This is one of those historic oddities that make for a nice pit stop during a long drive. It is quite literally a grave that is located in the middle of a side road that led off to some very pretty farm land.
Among the sources I used when planning my trips, there’s a web-page/iPhone app resource that I use, called Roadtrippers.com where you can load in your destinations, and the application/web site will pop up a list of all the various things you might want to consider stopping at along the way (in its “oddities” category, which I love). You chose the ones you want, and then on your iPhone you load the list… HOWEVER, I have also found that the addresses appended to those locations are NOT always correct, so it’s best to then double check them with google. (For instance, the next day I went to the Louisville Slugger museum, and got misdirected to a residential neighborhood in seemed to be the worst part of Louisville, although based on the myriad of signs it was also the neighborhood where Muhammad Ali, formerly known as Cassius Clay, had been born.) This time however the address was true, and my GPS device in my car led me to it no problems, only the whole look of the place had changed.
Previously, as evidenced by some of the videos and photos I found, there had been an actual grave that stood above the road level
And above the grave there was a fancy marker sign that had read:
Nancy Kerlin Barnett
Born May 14, 1793 – Died Dec. 1, 1831
Married to William Barnett. Feb. 29, 1808 [I did the math, she was 14]
He was born Sept. 27, 1786 [he was 22]
[He?] Drowned in the Ohio River Sept. 24, 1854
William was the great, great, great grandson of Pocahontas and John Rolfe.

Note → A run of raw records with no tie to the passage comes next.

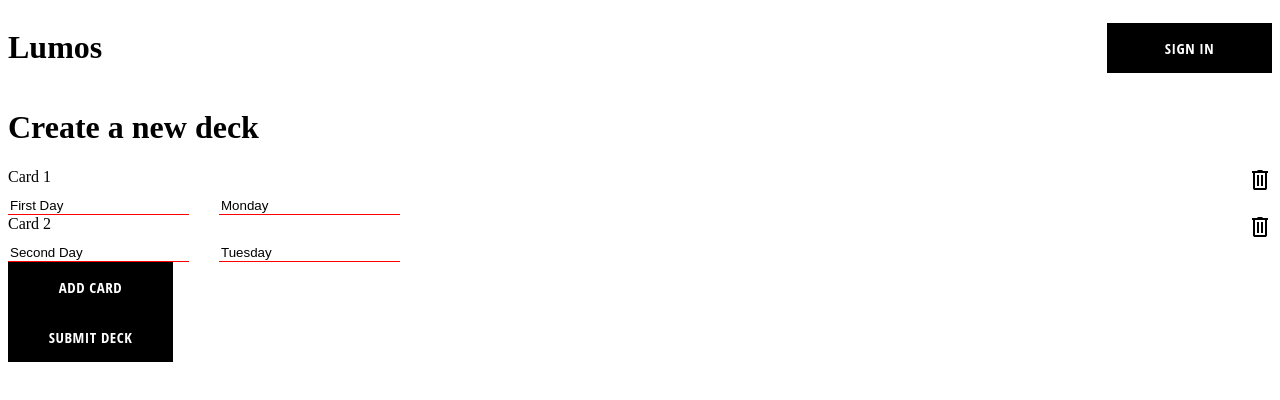
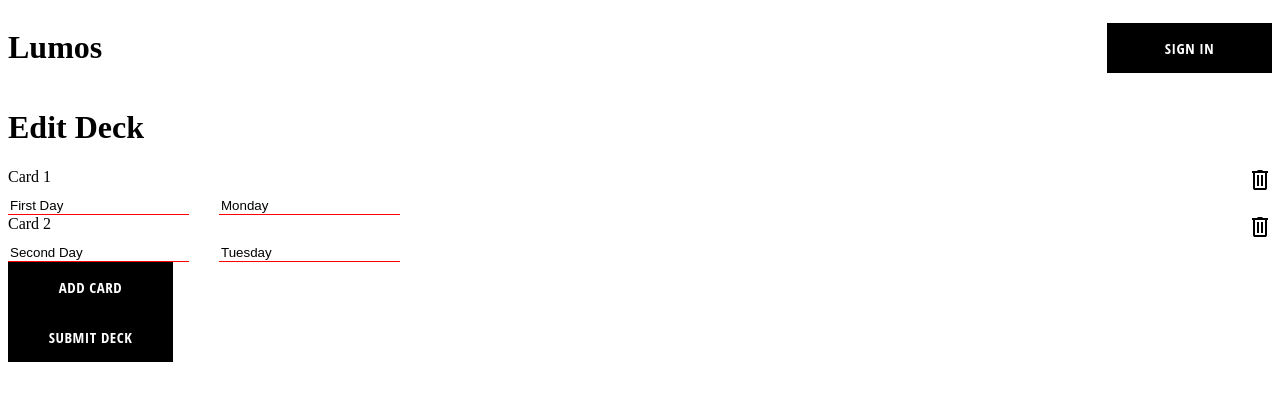
Before and after one commit to vvalentinv/Lumos-LL-Final, a React (Create React App) app in the folder client/: page /editdeck/1 in a window 1280 px wide. Shown: the top 400 px of the page. Built offline with nearby package versions, Linux system fonts and the light colour scheme; no server answers.

Commit message:
Save for getEditMode.

```diff
--- a/client/src/pages/create-deck-page/create-deck-page.component.jsx
+++ b/client/src/pages/create-deck-page/create-deck-page.component.jsx
@@ -14,14 +14,12 @@ const CreateDeckPage = () => {
 
     console.log(deckid)
 
-    // useEffect(() => {
-    //     setEdit(
-    //         deckid ? true : false
-    //     )
-    //     if (editMode) async fetch of existing I'th Deck Cards from DB
-    //     and update cardList state in Redux store
-    //     FETCH_DECK_CARDS redux action
-    // }, [deckid])
+    useEffect(() => {
+        setEditMode(deckid ? true : false)
+        // if (editMode) async fetch of existing I'th Deck Cards from DB
+        // and update cardList state in Redux store
+        // FETCH_DECK_CARDS redux action thunk
+    }, [deckid])
 
     const dispatch = useDispatch();
     const selCardList = useSelector(state => state.cardList);
@@ -39,7 +37,10 @@ const CreateDeckPage = () => {
 
     return (
         <div className='create-deck-page'>
-            <h1 className='title-header'>Create a new deck</h1>
+            {editMode
+                ? <h1 className='title-header'>Edit Deck</h1>
+                : <h1 className='title-header'>Create a new deck</h1>
+            }
             <div className='card-container'>
                 {cardList.map((card) => {
 
```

Daniel G. Doty, 1846-1934, protected his grandmother’s grave by staying here with his gun, while the county relocated this cemetery in order to build the road. A concrete slab was placed over the grave to protect the marker, Aug. 8, 1912.
[and then in much smaller type]
Erected in 1982, by Kenneth F. Blackwell
Great, great grandson [of Doty?], and his son
However, as evidenced by my photos, by the time I got there this had all been bull dozed flat (including the marker), and replaced by a far less interesting grave-marker embedded into a concrete lane divider — which granted, is arguably far more practical for the locals who drive by the place daily:
To my pleasure, however, I also discovered that the grave-site was a pokestop (I’m currently obsessed with Pokémon go), and it was the photo for that (another reason I love this game) that first allowed me to see the now missing sign and learn a bit more about how the surrounding cemetery had been moved.
NONE of this information was now available at the site!!!!!!
While I was sitting there, playing the game on my smartphone, figuring out where and wanted to go next, and reserving myself a hotel room for the night — God BLESS smartphones, anyone remember the hassle of tripdix from AAA back when they were printouts? — a local guy in a pickup truck drove by me, stopped, and said he was concerned that maybe I needed help. He seemed highly amused that ANYONE would be interested enough in the site to actually drive here intentionally — I honestly don’t think the county really considered the tourism possibilities when they restructured the area… there weren’t even any signs out on the main road leading to this location.
Later that night, when I had stopped for the night and started to write this blog post I was able to pull up more information about the site, such as how the site had been restored to meet current traffic needs
To some disturbing things they discovered when the archeologists from the local University had finished investigating it (they got WAY more than they were bargaining for … literally).
In fact, keeping in mind the story that the Daniel G. Doty had protected the grave with a shot gun, and refused to allow them to move it, you have got to wonder if maybe the family had previously committed some murders, and hidden the bodies in grandma’s grave… and he knew that, and THAT was why he was so crazy adamant about not allowing the body to moved.
Located @ 6844 E 400 S, Franklin, IN 46131